[MATERIAL SUPPLIED — start]

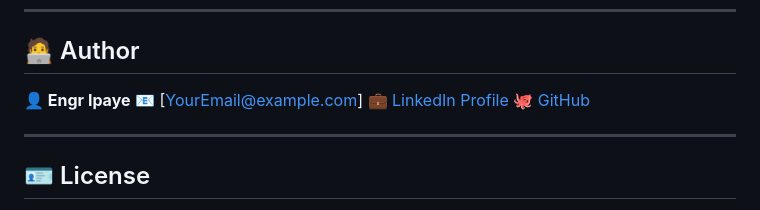
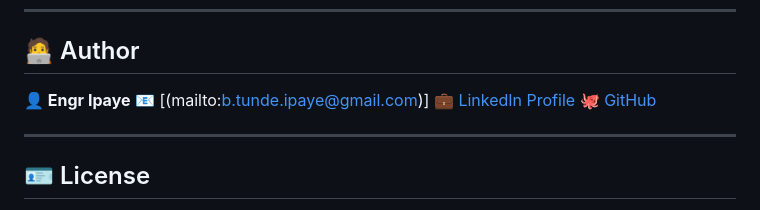
Before and after one commit to engripaye/shopping-feedback-system, a Markdown page: README.md, the part around the change. GitHub-like rendering.

```diff
--- a/README.md
+++ b/README.md
@@ -203,7 +203,7 @@ This project provides an easy, cost-effective solution to collect, store, and an
 ## 🧑‍💻 Author
 
 **👤 Engr Ipaye**
-📧 [[YourEmail@example.com](mailto:b.tunde.ipaye@gmail.com)]
+📧 [(mailto:b.tunde.ipaye@gmail.com)]
 💼 [LinkedIn Profile](https://linkedin.com/in/engripayebabatunde)
 🐙 [GitHub](https://github.com/engripaye)
 
```
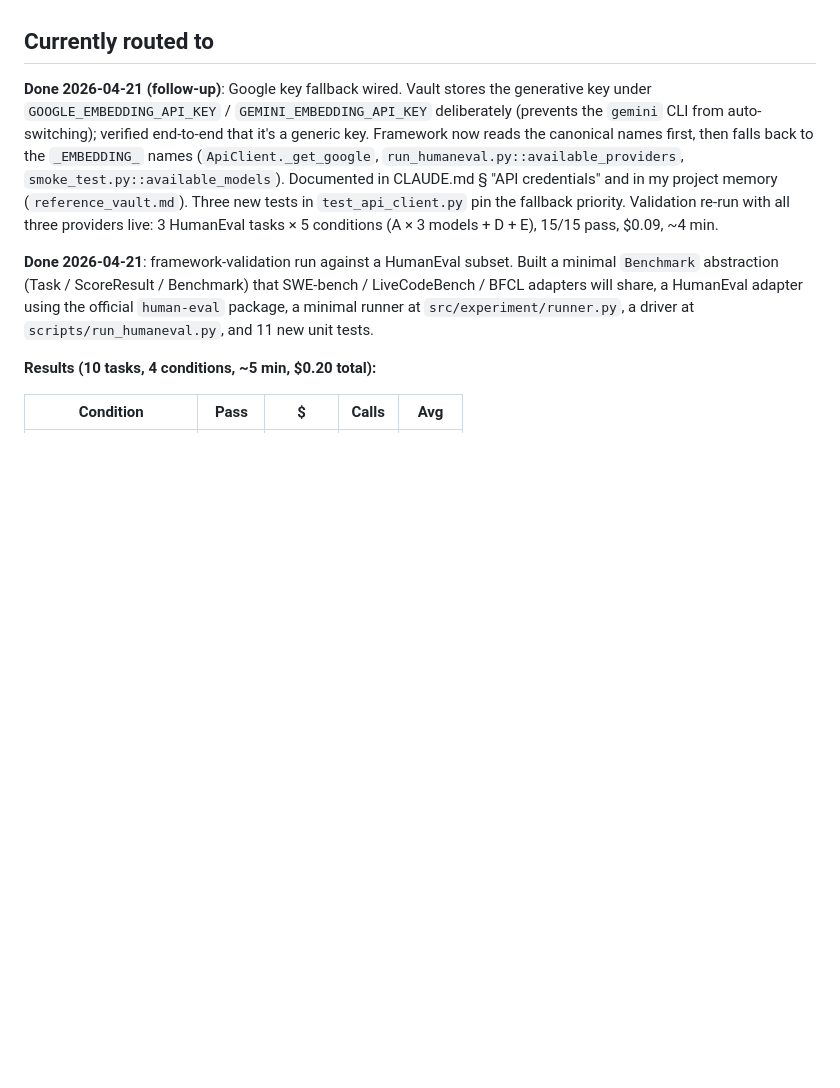
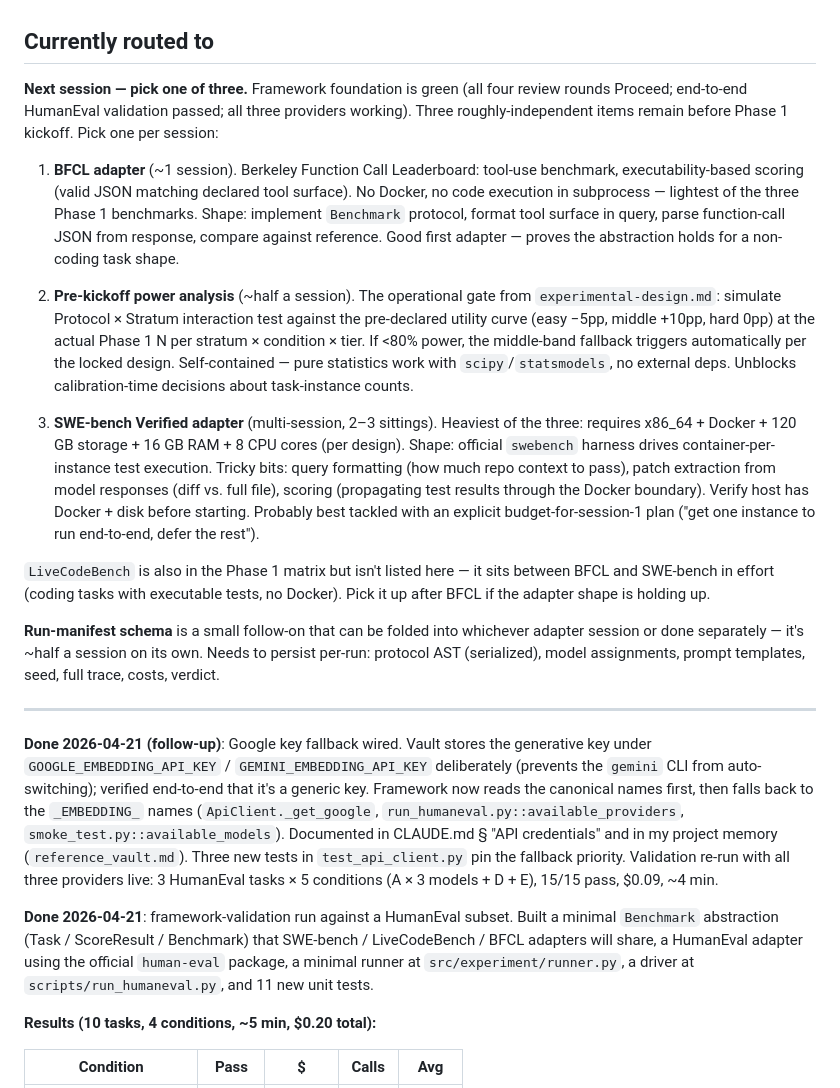
Before and after one commit to abstractionlair/model-collaboration-study, a Markdown page: docs/status.md, the part around the change. Drawn GitHub-style; blank space fills up the shorter version.

Commit message:
Route next session to BFCL / power analysis / SWE-bench
Scott closing this session out; adding a compact three-option
routing note at the top of status.md "Currently routed to"
so a fresh-context session picks up without reconstructing
the trade-off. One-liner per option plus effort estimate:

- BFCL adapter (~1 session, lightest)
- Pre-kickoff power analysis (~half a session, smallest)
- SWE-bench Verified (multi-session, heaviest, Docker required)

Also notes LiveCodeBench as a between-BFCL-and-SWE-bench
option and run-manifest schema as a small follow-on that
folds into any adapter session.

[skip-status] status-only routing note; no substantive code or design change.

```diff
--- a/docs/status.md
+++ b/docs/status.md
@@ -222,6 +222,59 @@ complete.
 
 
 ## Currently routed to
+
+**Next session — pick one of three.** Framework foundation
+is green (all four review rounds Proceed; end-to-end
+HumanEval validation passed; all three providers working).
+Three roughly-independent items remain before Phase 1 kickoff.
+Pick one per session:
+
+1. **BFCL adapter** (~1 session). Berkeley Function Call
+   Leaderboard: tool-use benchmark, executability-based
+   scoring (valid JSON matching declared tool surface). No
+   Docker, no code execution in subprocess — lightest of the
+   three Phase 1 benchmarks. Shape: implement `Benchmark`
+   protocol, format tool surface in query, parse
+   function-call JSON from response, compare against
+   reference. Good first adapter — proves the abstraction
+   holds for a non-coding task shape.
+
+2. **Pre-kickoff power analysis** (~half a session). The
+   operational gate from `experimental-design.md`: simulate
+   Protocol × Stratum interaction test against the
+   pre-declared utility curve (easy −5pp, middle +10pp, hard
+   0pp) at the actual Phase 1 N per stratum × condition ×
+   tier. If <80% power, the middle-band fallback triggers
+   automatically per the locked design. Self-contained —
+   pure statistics work with `scipy`/`statsmodels`, no
+   external deps. Unblocks calibration-time decisions about
+   task-instance counts.
+
+3. **SWE-bench Verified adapter** (multi-session,
+   2–3 sittings). Heaviest of the three: requires x86_64 +
+   Docker + 120 GB storage + 16 GB RAM + 8 CPU cores (per
+   design). Shape: official `swebench` harness drives
+   container-per-instance test execution. Tricky bits:
+   query formatting (how much repo context to pass),
+   patch extraction from model responses (diff vs. full
+   file), scoring (propagating test results through the
+   Docker boundary). Verify host has Docker + disk before
+   starting. Probably best tackled with an explicit
+   budget-for-session-1 plan ("get one instance to run
+   end-to-end, defer the rest").
+
+`LiveCodeBench` is also in the Phase 1 matrix but isn't
+listed here — it sits between BFCL and SWE-bench in effort
+(coding tasks with executable tests, no Docker). Pick it up
+after BFCL if the adapter shape is holding up.
+
+**Run-manifest schema** is a small follow-on that can be
+folded into whichever adapter session or done separately —
+it's ~half a session on its own. Needs to persist per-run:
+protocol AST (serialized), model assignments, prompt
+templates, seed, full trace, costs, verdict.
+
+---
 
 **Done 2026-04-21 (follow-up)**: Google key fallback wired.
 Vault stores the generative key under
```
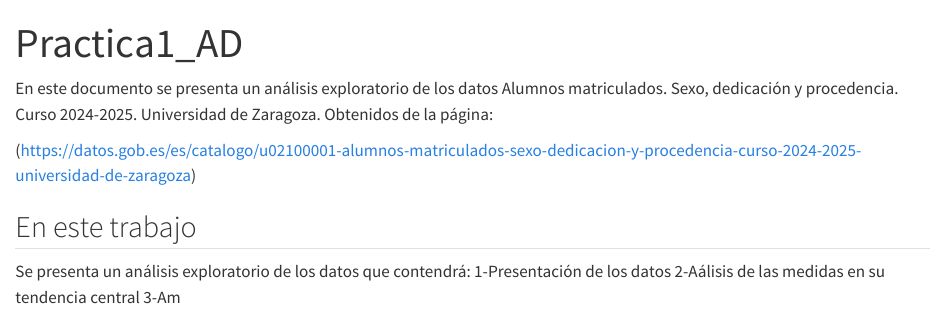
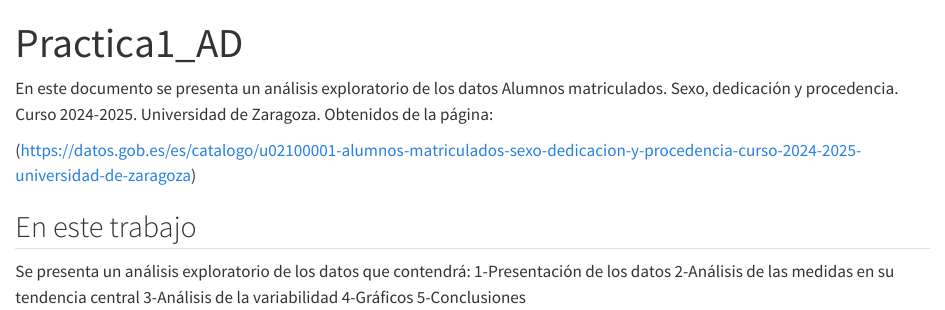
Before and after one commit to MiquelRivas/Practica_1_AD, a Quarto document (Practica1_AD.qmd): the page in a window 1100 px wide, from its top. Rendered offline with R 4.5, knitr and Pandoc in place of Quarto, with nearby package versions.

Commit message:
indice2.0

```diff
--- a/Practica1_AD.qmd
+++ b/Practica1_AD.qmd
@@ -19,5 +19,7 @@ En este documento se presenta un análisis exploratorio de los datos Alumnos mat
 
 Se presenta un análisis exploratorio de los datos que contendrá:
 1-Presentación de los datos
-2-Aálisis de las medidas en su tendencia central
-3-Am
+2-Análisis de las medidas en su tendencia central
+3-Análisis de la variabilidad
+4-Gráficos
+5-Conclusiones
```
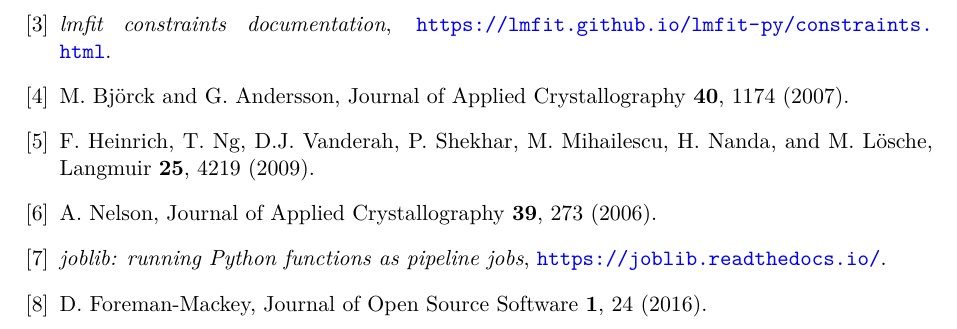
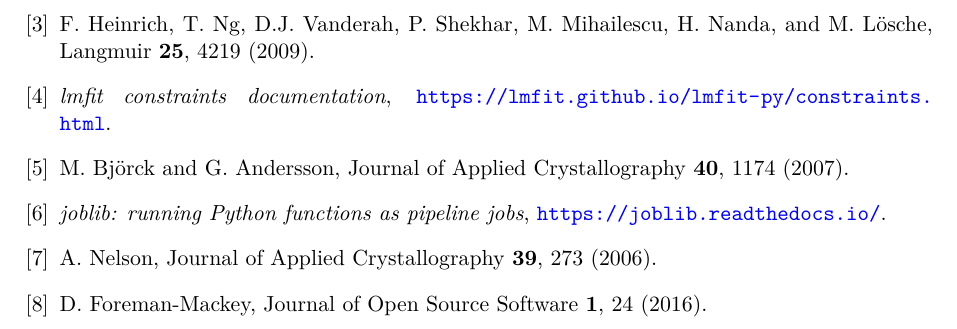
Before and after one commit to hgstei/foofit, a LaTeX paper (foofit_manual.tex): part of page 6 of 6, cut so that both start at the same text. Compiled offline with pdfLaTeX.

Commit message:
Fix reference order in manual to match citation order in text
Co-Authored-By: Claude Sonnet 4.6 <noreply@anthropic.com>

```diff
--- a/foofit_manual.tex
+++ b/foofit_manual.tex
@@ -318,17 +322,13 @@ qc_factor = 4 * sqrt(r_e_AA * pi)           # = 0.037636
   M. Bj\"orck and G. Andersson,
   Journal of Applied Crystallography \textbf{40}, 1174 (2007).
 
-\bibitem{Heinrich2009}
-  F. Heinrich, T. Ng, D.J. Vanderah, P. Shekhar, M. Mihailescu, H. Nanda, and M. L\"osche,
-  Langmuir \textbf{25}, 4219 (2009).
+\bibitem{joblib}
+  \textit{joblib: running Python functions as pipeline jobs},
+  \url{https://joblib.readthedocs.io/}.
 
 \bibitem{Nelson2006}
   A. Nelson,
   Journal of Applied Crystallography \textbf{39}, 273 (2006).
-
-\bibitem{joblib}
-  \textit{joblib: running Python functions as pipeline jobs},
-  \url{https://joblib.readthedocs.io/}.
 
 \bibitem{ForemanMackey2016}
   D. Foreman-Mackey,
```
Also changed, not shown: foofit_manual.pdf, foofit_manual.tex (4 more changed lines).
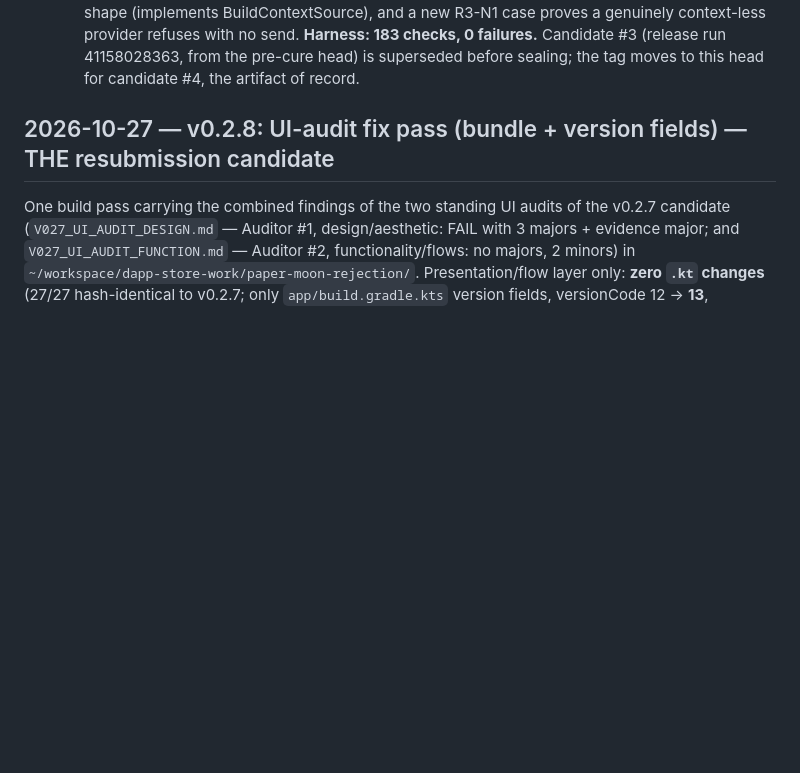
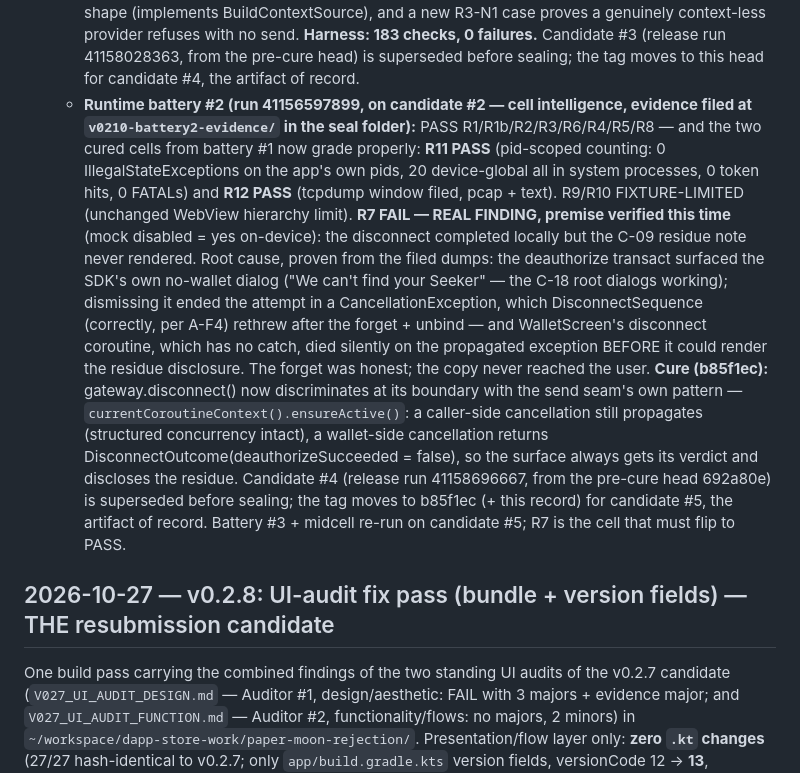
Before and after one commit to raaruofficial/paper-moon, a Markdown page: PATCH_NOTES.md, the part around the change. Rendered like a GitHub page; blank space fills up the shorter version.

Commit message:
PATCH_NOTES: battery #2 results (R11/R12 cured cells PASS; R7 real finding — residue disclosure eaten by a propagated CancellationException) + C-09 cure record; candidate #4 superseded pre-seal

```diff
--- a/PATCH_NOTES.md
+++ b/PATCH_NOTES.md
@@ -290,6 +290,40 @@ Branch `feature/v0210-seeker-connect` from the v0.2.8 source pin
     the pre-cure head) is superseded before sealing; the tag
     moves to this head for candidate #4, the artifact of
     record.
+  - **Runtime battery #2 (run 41156597899, on candidate #2 —
+    cell intelligence, evidence filed at
+    `v0210-battery2-evidence/` in the seal folder):** PASS
+    R1/R1b/R2/R3/R6/R4/R5/R8 — and the two cured cells from
+    battery #1 now grade properly: **R11 PASS** (pid-scoped
+    counting: 0 IllegalStateExceptions on the app's own pids,
+    20 device-global all in system processes, 0 token hits,
+    0 FATALs) and **R12 PASS** (tcpdump window filed, pcap +
+    text). R9/R10 FIXTURE-LIMITED (unchanged WebView
+    hierarchy limit). **R7 FAIL — REAL FINDING, premise
+    verified this time** (mock disabled = yes on-device): the
+    disconnect completed locally but the C-09 residue note
+    never rendered. Root cause, proven from the filed dumps:
+    the deauthorize transact surfaced the SDK's own
+    no-wallet dialog ("We can't find your Seeker" — the C-18
+    root dialogs working); dismissing it ended the attempt in
+    a CancellationException, which DisconnectSequence
+    (correctly, per A-F4) rethrew after the forget + unbind —
+    and WalletScreen's disconnect coroutine, which has no
+    catch, died silently on the propagated exception BEFORE
+    it could render the residue disclosure. The forget was
+    honest; the copy never reached the user. **Cure
+    (b85f1ec):** gateway.disconnect() now discriminates at
+    its boundary with the send seam's own pattern —
+    `currentCoroutineContext().ensureActive()`: a caller-side
+    cancellation still propagates (structured concurrency
+    intact), a wallet-side cancellation returns
+    DisconnectOutcome(deauthorizeSucceeded = false), so the
+    surface always gets its verdict and discloses the
+    residue. Candidate #4 (release run 41158696667, from the
+    pre-cure head 692a80e) is superseded before sealing; the
+    tag moves to b85f1ec (+ this record) for candidate #5,
+    the artifact of record. Battery #3 + midcell re-run on
+    candidate #5; R7 is the cell that must flip to PASS.
 
 ## 2026-10-27 — v0.2.8: UI-audit fix pass (bundle + version fields) — THE resubmission candidate
 
```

[MATERIAL SUPPLIED — finish]

» WHAT YOU HAVE TO DO:
Using the data above, count every line that contains the word "option", then give the count and nothing more.

» SOLUTION FOR THIS TASK:
3